Exercise details
Output every record exactly, apart from its images.

Material to process
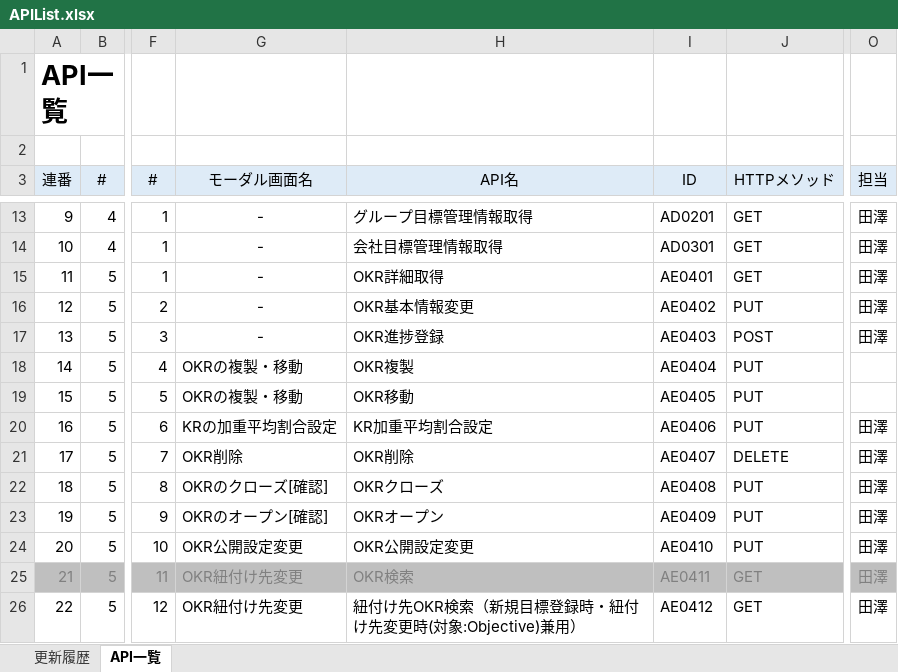
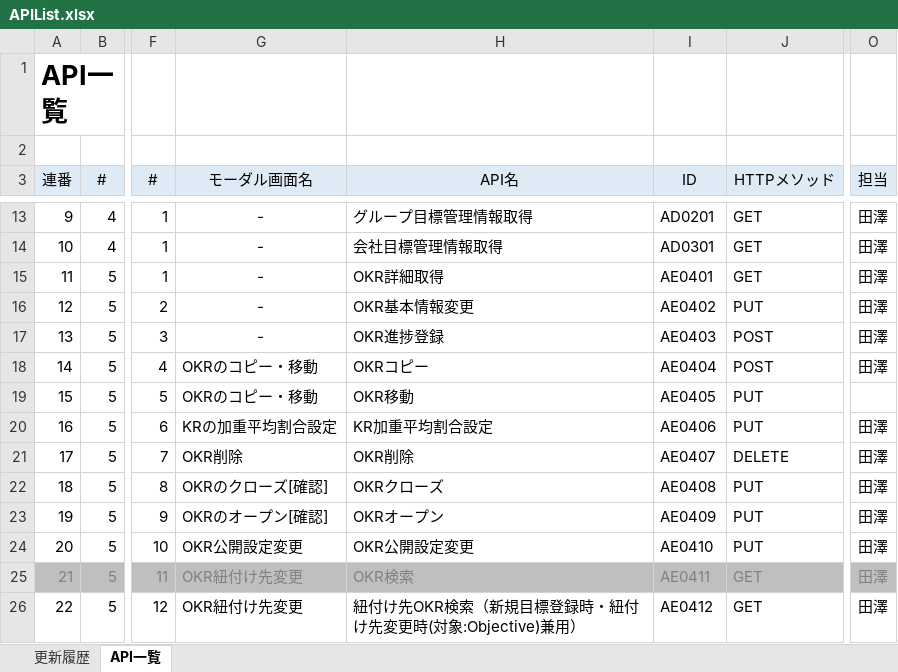
Before and after one commit to naoharu-tazawa/skrum, an Excel workbook: skrum_docs/02_SpecificationDocs/APIList.xlsx, sheet API一覧, drawn as a sheet; only a part is shown, gaps mark what is left out; values as stored, in another font and other column widths than the file's, no borders; the diff names each change by its address in the sheet, - before the commit and + after, or states it on an @@ line.

```diff
--- a/skrum_docs/02_SpecificationDocs/APIList.xlsx (sheet API一覧)
+++ b/skrum_docs/02_SpecificationDocs/APIList.xlsx (sheet API一覧)
-G18:G19 (モーダル画面名): OKRの複製・移動
+G18:G19 (モーダル画面名): OKRのコピー・移動
-H18 (API名): OKR複製
+H18 (API名): OKRコピー
-J18 (HTTPメソッド): PUT
+J18 (HTTPメソッド): POST
-O18 (担当): (empty)
+O18 (担当): 田澤
```
Also changed, not shown: skrum_docs/02_SpecificationDocs/RequirementDefinition.xlsx, 6 other files.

Exercise answer
Before and after one commit to naoharu-tazawa/skrum, an Excel workbook: skrum_docs/02_SpecificationDocs/APIList.xlsx, sheet API一覧, drawn as a sheet; only a part is shown, gaps mark what is left out; values as stored, in another font and other column widths than the file's, no borders; the diff names each change by its address in the sheet, - before the commit and + after, or states it on an @@ line.

```diff
--- a/skrum_docs/02_SpecificationDocs/APIList.xlsx (sheet API一覧)
+++ b/skrum_docs/02_SpecificationDocs/APIList.xlsx (sheet API一覧)
-G18:G19 (モーダル画面名): OKRの複製・移動
+G18:G19 (モーダル画面名): OKRのコピー・移動
-H18 (API名): OKR複製
+H18 (API名): OKRコピー
-J18 (HTTPメソッド): PUT
+J18 (HTTPメソッド): POST
-O18 (担当): (empty)
+O18 (担当): 田澤
```
Also changed, not shown: skrum_docs/02_SpecificationDocs/RequirementDefinition.xlsx, 6 other files.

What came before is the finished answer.